For our upcoming FEC advisory opinion request about how to handle Bitcoin, I'd like to have example(s) of how:
- it's not possible to "refuse" a Bitcoin transaction (e.g. someone contributing to the above outside of their donation pages)
- it's not possible to reliably refund a Bitcoin to the control of the person who sent it (e.g. a transaction that was laundered or came from an exchange)
- some transactions are worth less than they cost to get rid of (e.g. dust or complex / intentionally large-byte-size transactions)
Our request proposes a framework for how to deal with these problems (e.g. one could donate unattributed Bitcoin contributions to a charity). I just want real-life examples I can point to that show it's not a purely theoretical issue.
How can I show that Stockman, the Libertarian Party, and/or CoinPAC have received BTC contributions that did not come via their donation pages (and thus BitPay or Coinbase)?
Pointing to specific transactions they received and explaining how it is clear to a third party that those transaction(s) weren't made via BitPay/Coinbase would be extremely helpful.
Other examples of political committees that have published a Bitcoin address or are currently receiving Bitcoins in some way would also be much appreciated.
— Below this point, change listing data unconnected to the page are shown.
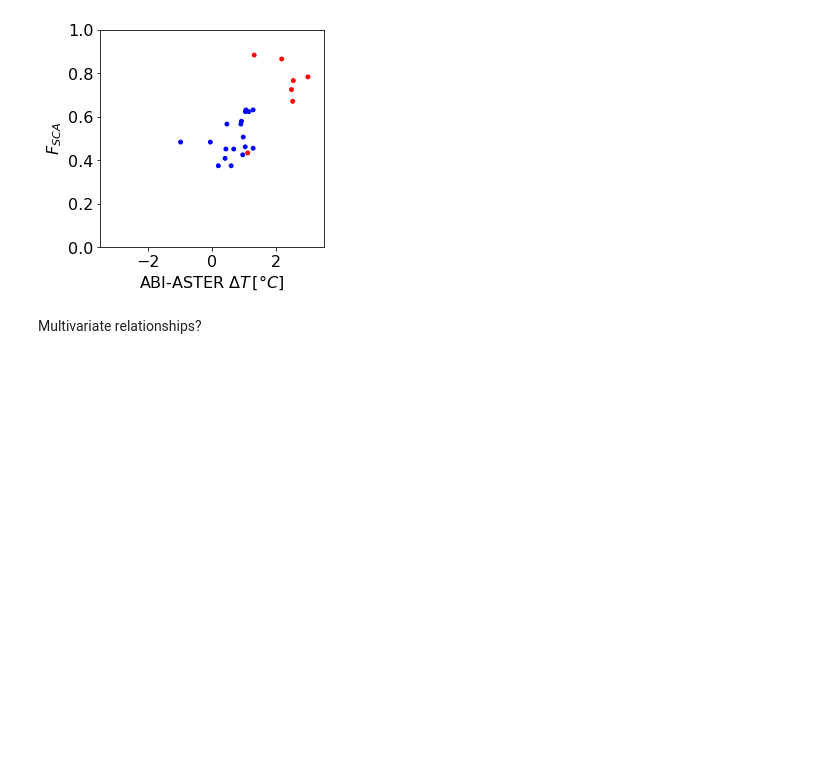
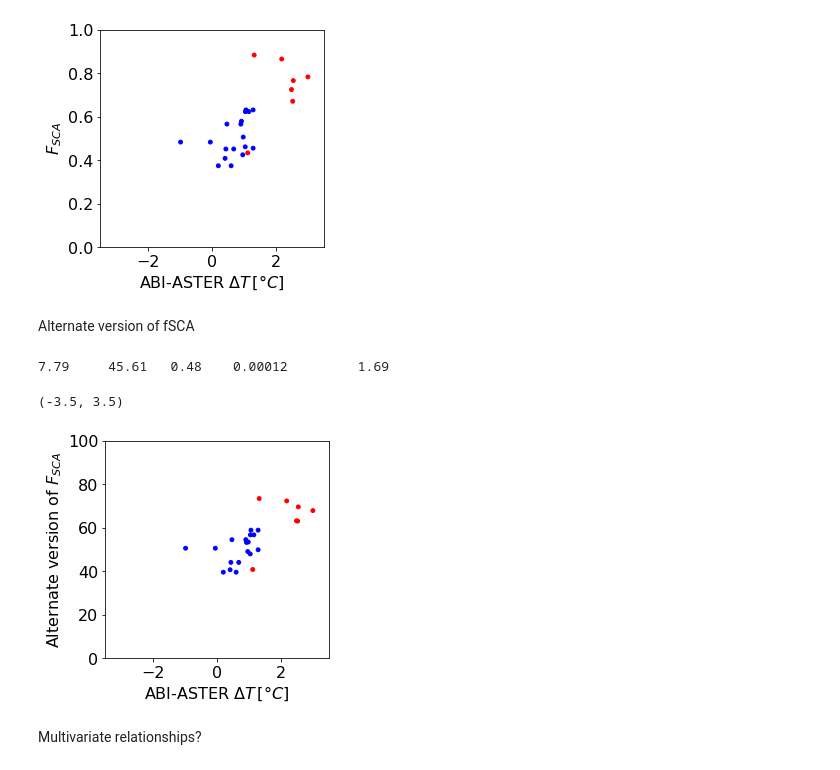
Before and after one commit to spestana/goes-cues, a Jupyter notebook: plot-raster-datasets-slopeaspectfveg.ipynb, the cells around one changed output. Saved outputs shown, nothing was run; the diff lists cells and outputs as text; code cells hidden in the pictures; blank space fills up the shorter version.

```diff
--- a/plot-raster-datasets-slopeaspectfveg.ipynb
+++ b/plot-raster-datasets-slopeaspectfveg.ipynb
@@ -2051,6 +2154,60 @@ plt.xlim(-3.5,3.5)
 0.12     0.44    0.49    9e-05   0.02
 (-3.5, 3.5)
 [figure]
+# %% [markdown]
+Alternate version of fSCA
+# %%
+conf = 0.975
+
+ds_day = ds.where(ds.time.dt.hour>=18, drop=True)
+ds_night = ds.where(ds.time.dt.hour<=6, drop=True)
+
+day_night = ['b' if x==True else 'r' for x in (ds.time.dt.hour<=6).values ]
+
+# All ABI-ASTER deltaT vs fSCA
+_y = ds.modscag.mean(dim=['y','x']).values.ravel()
+_x = ds.ast_goes_mean_diff_tb.mean(dim=['y','x']).values.ravel()
+y = _y[~np.isnan(_x)&~np.isnan(_y)]
+x = _x[~np.isnan(_x)&~np.isnan(_y)]
+x0 = x#[y!=0]
+y0 = y#[y!=0]
+quick_plot2(x0,y0,'ABI-ASTER $\Delta T\,[\degree C]$','Alternate version of $F_{SCA}$', conf, False, day_night, alpha=1) #
+plt.title('')
+plt.ylim(0,100)
+plt.xlim(-3.5,3.5)
+
+#fig,ax = plt.subplots()
+#ds.fsca.mean(dim=['y','x']).plot(ax=ax)
+#fig,ax = plt.subplots()
+#ds.ast_goes_mean_diff_tb.mean(dim=['y','x']).plot(ax=ax)
+
+## Day ABI-ASTER deltaT vs fSCA
+#_y = ds_day.fsca.mean(dim=['y','x']).values.ravel()
+#_x = ds_day.ast_goes_mean_diff_tb.mean(dim=['y','x']).values.ravel()
+#y = _y[~np.isnan(_x)&~np.isnan(_y)]
+#x = _x[~np.isnan(_x)&~np.isnan(_y)]
+#x0 = x#[y!=0]
+#y0 = y#[y!=0]
+#quick_plot2(x0,y0,'Day ABI-ASTER $\Delta T\,[\degree C]$','$F_{SCA}$', conf, False, 'r', alpha=1) #
+#plt.title('')
+#plt.ylim(0,1)
+#plt.xlim(-3,3)
+#
+## Night ABI-ASTER deltaT vs fSCA
+#_y = ds_night.fsca.mean(dim=['y','x']).values.ravel()
+#_x = ds_night.ast_goes_mean_diff_tb.mean(dim=['y','x']).values.ravel()
+#y = _y[~np.isnan(_x)&~np.isnan(_y)]
+#x = _x[~np.isnan(_x)&~np.isnan(_y)]
+#x0 = x#[y!=0]
+#y0 = y#[y!=0]
+#quick_plot2(x0,y0,'Night ABI-ASTER $\Delta T\,[\degree C]$','$F_{SCA}$', conf, False, 'b', alpha=1) #
+#plt.title('')
+#plt.ylim(0,1)
+#plt.xlim(-3,3)
+# %% [output]
+7.79     45.61   0.48    0.00012         1.69
+(-3.5, 3.5)
+[figure, added]
 # %%
 #conf = 0.975
 #
```
Also changed, not shown: parts of 8 cells of this notebook, 1 other file.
Thanks in advance!
† See our bitcoin AOR page & my G+ post for some more background.
For the record, we are strictly non-partisan. Our intent here is not to make any particular candidate or party look bad, but rather support transparency in campaign finance.
We want to accept Bitcoin (potential donors have requested it and we think it's a good idea), but we think it needs to be done carefully to be compatible with current law and good public policy.
Comments on our AOR are welcome, but not really on topic here; I'm just pointing to it for context. The question here is simply: how can I identify a transaction as being / not being made via BitPay or Coinbase, just looking at the block chain? (Let's assume there's no subpoena involved. :-P)
‡ So you needn't transcribe: